Give the number of lines in this listing that contain the word "email", and nothing else.

**Given records:**
<<<<

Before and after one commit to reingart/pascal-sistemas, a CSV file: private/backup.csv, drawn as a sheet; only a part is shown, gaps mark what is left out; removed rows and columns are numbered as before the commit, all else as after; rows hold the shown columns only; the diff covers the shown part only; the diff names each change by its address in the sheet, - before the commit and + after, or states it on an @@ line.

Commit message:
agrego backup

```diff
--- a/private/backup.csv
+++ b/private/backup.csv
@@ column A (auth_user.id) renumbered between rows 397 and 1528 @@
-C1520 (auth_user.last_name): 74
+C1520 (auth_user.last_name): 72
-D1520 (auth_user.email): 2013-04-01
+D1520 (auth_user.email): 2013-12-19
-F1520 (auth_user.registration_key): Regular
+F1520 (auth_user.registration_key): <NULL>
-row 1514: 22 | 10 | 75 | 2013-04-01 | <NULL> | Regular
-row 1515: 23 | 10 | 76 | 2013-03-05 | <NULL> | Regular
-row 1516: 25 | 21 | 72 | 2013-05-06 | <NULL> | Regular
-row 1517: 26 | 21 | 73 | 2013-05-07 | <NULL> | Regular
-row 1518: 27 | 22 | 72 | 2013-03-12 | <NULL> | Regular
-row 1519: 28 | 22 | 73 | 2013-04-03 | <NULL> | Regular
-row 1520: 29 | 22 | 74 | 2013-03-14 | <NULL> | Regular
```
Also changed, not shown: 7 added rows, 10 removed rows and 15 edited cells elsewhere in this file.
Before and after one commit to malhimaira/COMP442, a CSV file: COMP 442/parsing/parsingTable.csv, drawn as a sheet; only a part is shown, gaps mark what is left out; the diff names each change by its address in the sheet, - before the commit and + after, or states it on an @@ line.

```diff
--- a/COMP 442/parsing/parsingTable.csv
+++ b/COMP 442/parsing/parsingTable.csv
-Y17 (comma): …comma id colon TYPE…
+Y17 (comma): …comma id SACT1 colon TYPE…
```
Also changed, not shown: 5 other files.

>>>>

**Reply:** 2